What to produce: Scan the data below and report how many lines include the word "entre". Nothing else is wanted.
=== Exercise materials ===
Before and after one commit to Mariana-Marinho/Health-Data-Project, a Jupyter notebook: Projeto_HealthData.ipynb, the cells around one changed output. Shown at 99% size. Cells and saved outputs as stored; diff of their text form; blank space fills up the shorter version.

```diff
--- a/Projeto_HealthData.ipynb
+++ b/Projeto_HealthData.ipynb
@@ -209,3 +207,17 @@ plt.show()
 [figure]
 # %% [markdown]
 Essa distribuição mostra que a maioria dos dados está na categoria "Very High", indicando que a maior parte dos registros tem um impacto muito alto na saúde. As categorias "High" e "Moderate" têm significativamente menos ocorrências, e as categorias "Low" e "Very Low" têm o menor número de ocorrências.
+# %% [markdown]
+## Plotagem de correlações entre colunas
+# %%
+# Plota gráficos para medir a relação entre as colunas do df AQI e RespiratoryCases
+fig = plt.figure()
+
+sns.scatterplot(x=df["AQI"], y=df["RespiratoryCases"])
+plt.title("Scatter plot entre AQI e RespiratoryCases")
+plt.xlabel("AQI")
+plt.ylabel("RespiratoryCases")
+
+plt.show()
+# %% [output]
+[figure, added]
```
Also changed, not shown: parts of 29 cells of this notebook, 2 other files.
===
=== Exercise materials ===
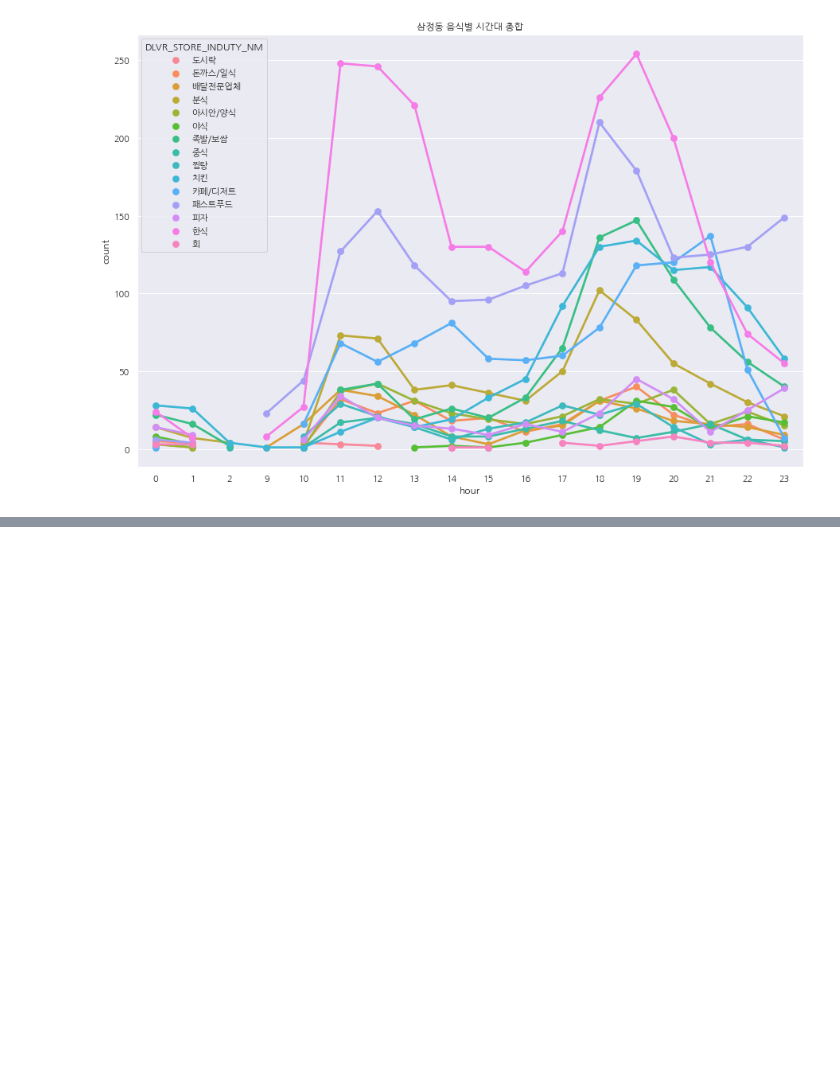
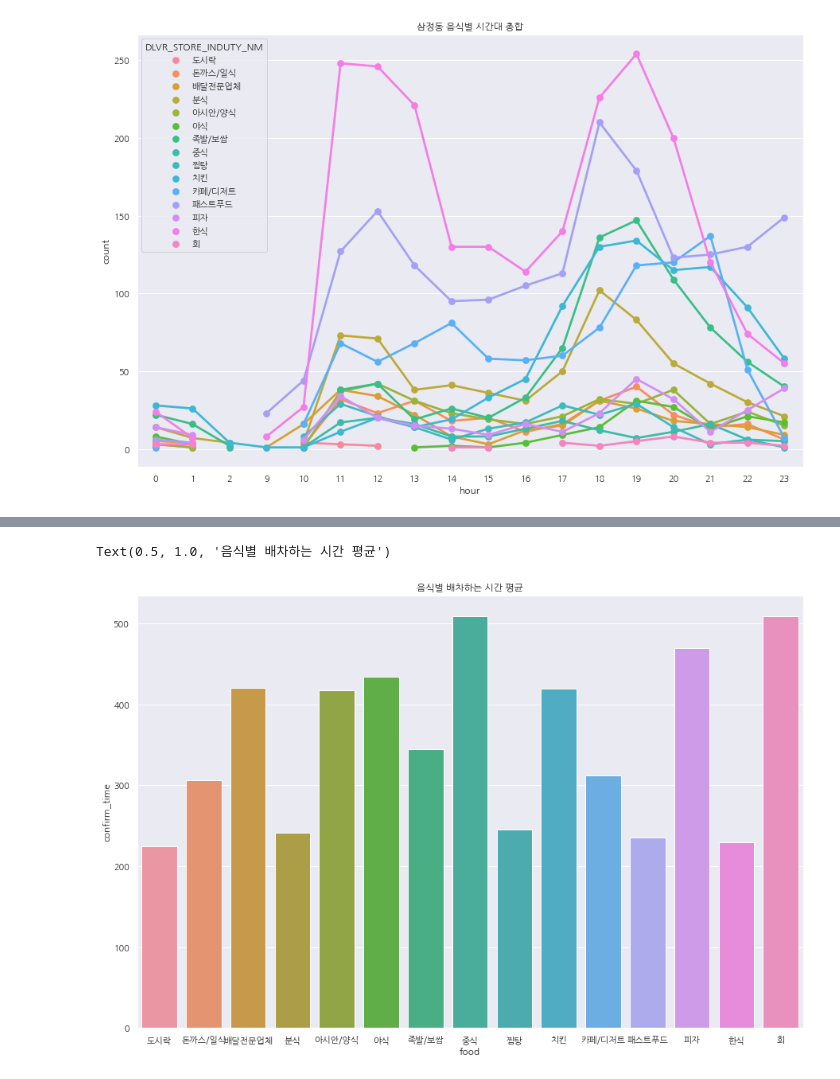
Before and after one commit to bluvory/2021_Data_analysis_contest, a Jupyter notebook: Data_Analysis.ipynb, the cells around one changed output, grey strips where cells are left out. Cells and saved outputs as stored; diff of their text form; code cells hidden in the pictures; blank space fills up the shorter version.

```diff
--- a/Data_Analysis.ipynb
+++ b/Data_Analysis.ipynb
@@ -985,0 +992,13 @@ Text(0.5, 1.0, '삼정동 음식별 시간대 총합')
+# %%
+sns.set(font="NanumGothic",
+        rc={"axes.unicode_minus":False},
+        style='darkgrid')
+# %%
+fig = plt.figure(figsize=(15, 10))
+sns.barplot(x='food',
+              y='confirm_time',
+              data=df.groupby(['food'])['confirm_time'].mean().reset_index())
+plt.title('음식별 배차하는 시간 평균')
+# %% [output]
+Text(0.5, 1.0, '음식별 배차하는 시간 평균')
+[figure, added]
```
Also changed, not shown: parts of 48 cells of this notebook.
===
Solution to the problem: 3